  1. Amy says:

    I’m confused…wouldn’t these kinds of things be flagged/covered by normal HIPAA compliance? Also, the descriptions of who falls under the “Red Flag Requirements” is actually worded like this: “…non-profit and government entities that defer payment for goods or services.”
    That reads to me like this would NOT include healthcare providers. Physicians are not ‘non-profit’ and altho they do generally defer payment for serices, aren’t usually ‘government entities.’
    Or am I just reading this all wrong?

  2. Pawan Arya, MBA says:

    HIPAA covers patient privacy while this is meant to safeguard against patient’s identity which might impact patient’s credit and finances.

  3. Jen de Zayas MBA says:

    HIPAA has so many moving parts in the document itself that it is very inclusive of many things, but in a very vague way.
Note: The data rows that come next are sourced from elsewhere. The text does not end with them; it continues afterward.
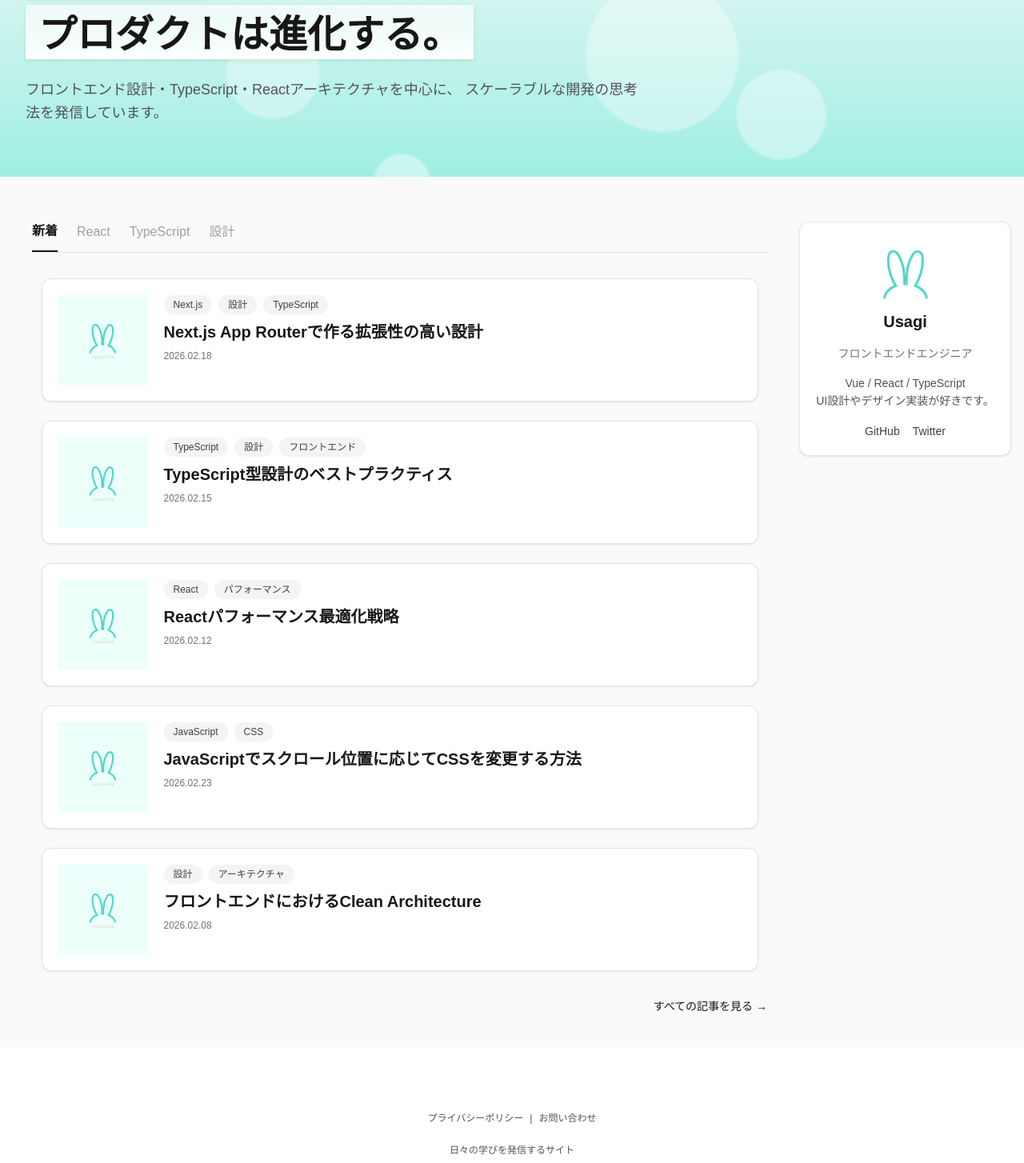
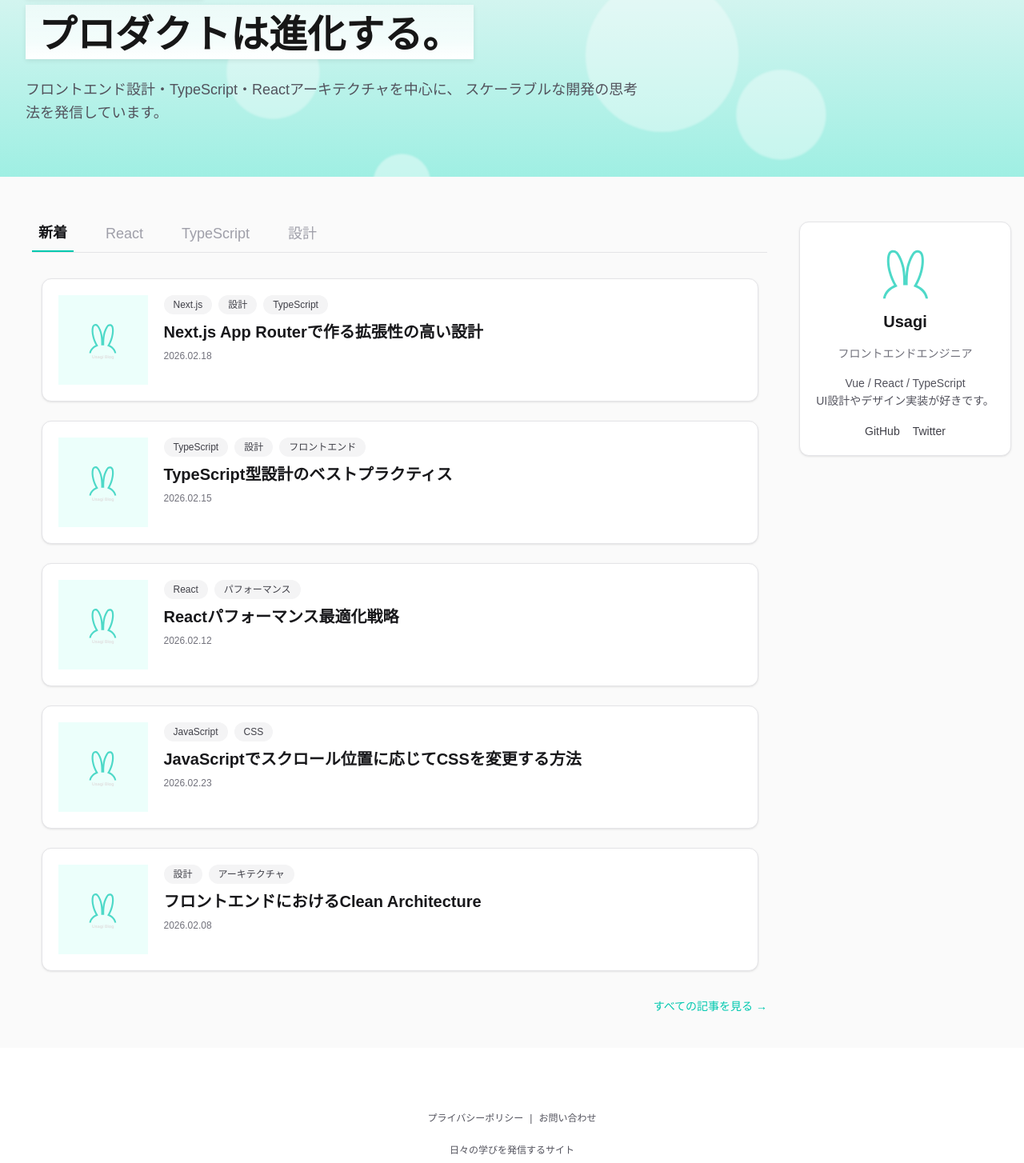
Before and after one commit to Apple-cake/next-tech-blog, a Next.js app: page / in a window 1280 px wide. Shown: the part 239-1693 px from the top of the page at 80% size. Built offline with nearby package versions, Linux system fonts and the light colour scheme.

Commit message:
タブのスタイル調整

```diff
--- a/app/page.tsx
+++ b/app/page.tsx
@@ -34,8 +34,8 @@ export default function Home() {
       activeTab === "latest"
         ? articles
         : articles.filter((article) =>
-            article.tags.some((tag) => tag.slug === activeTab)
-          );
+          article.tags.some((tag) => tag.slug === activeTab)
+        );
 
     return base.slice(0, 5); // 最大5件
   }, [activeTab]);
@@ -47,9 +47,9 @@ export default function Home() {
       {/* コンテンツエリア */}
       <div className="max-w-7xl mx-auto px-6 md:pl-10 md:pr-4 py-10">
         <div className="flex flex-col md:flex-row gap-10">
-          <div className="w-full">
+          <div className="w-full pb-4 border-b border-zinc-200 md:pb-0 md:border-none">
             {/* タブUI */}
-            <div className="flex gap-6 border-b border-zinc-200">
+            <div className="flex gap-4 md:gap-8 border-b border-zinc-200">
               {tabs.map((tab) => {
                 const isActive = activeTab === tab.key;
 
@@ -58,11 +58,10 @@ export default function Home() {
                     key={tab.key}
                     onClick={() => setActiveTab(tab.key)}
                     className={`
-                      pb-3 text-sm md:text-base transition-colors
-                      ${
-                        isActive
-                          ? "border-b-2 border-[var(--color-primary)] text-zinc-900 font-semibold"
-                          : "text-zinc-400 hover:text-zinc-900"
+                      px-2 pb-2 text-sm md:text-lg transition-colors
+                      ${isActive
+                        ? "border-b-2 border-[var(--brand-500)] text-zinc-900 font-semibold"
+                        : "text-zinc-400 hover:text-zinc-900"
                       }
                     `}
                   >
@@ -88,7 +87,7 @@ export default function Home() {
                   className="
                     text-sm
                     font-medium
-                    text-[var(--color-primary)]
+                    text-[var(--brand-500)]
                     hover:underline
                   "
                 >
```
To say that HIPAA covers or doesn’t cover the Red Flag issues is a little too certain for that act. I would say that if your provider accepts partial payments form individuals, say ASC providers and surgeons, then watch Red Flag closely. If your provider is primary care, or copay/coinsurances are the things you collect in full at visits or your payments are made through outside collections, then your provider should be safe.
    But that’s just how I read the thing. I also teach in a college and we have had to implement this for students on financial aid plans like loans, but those with cash payments are less likely to be affected.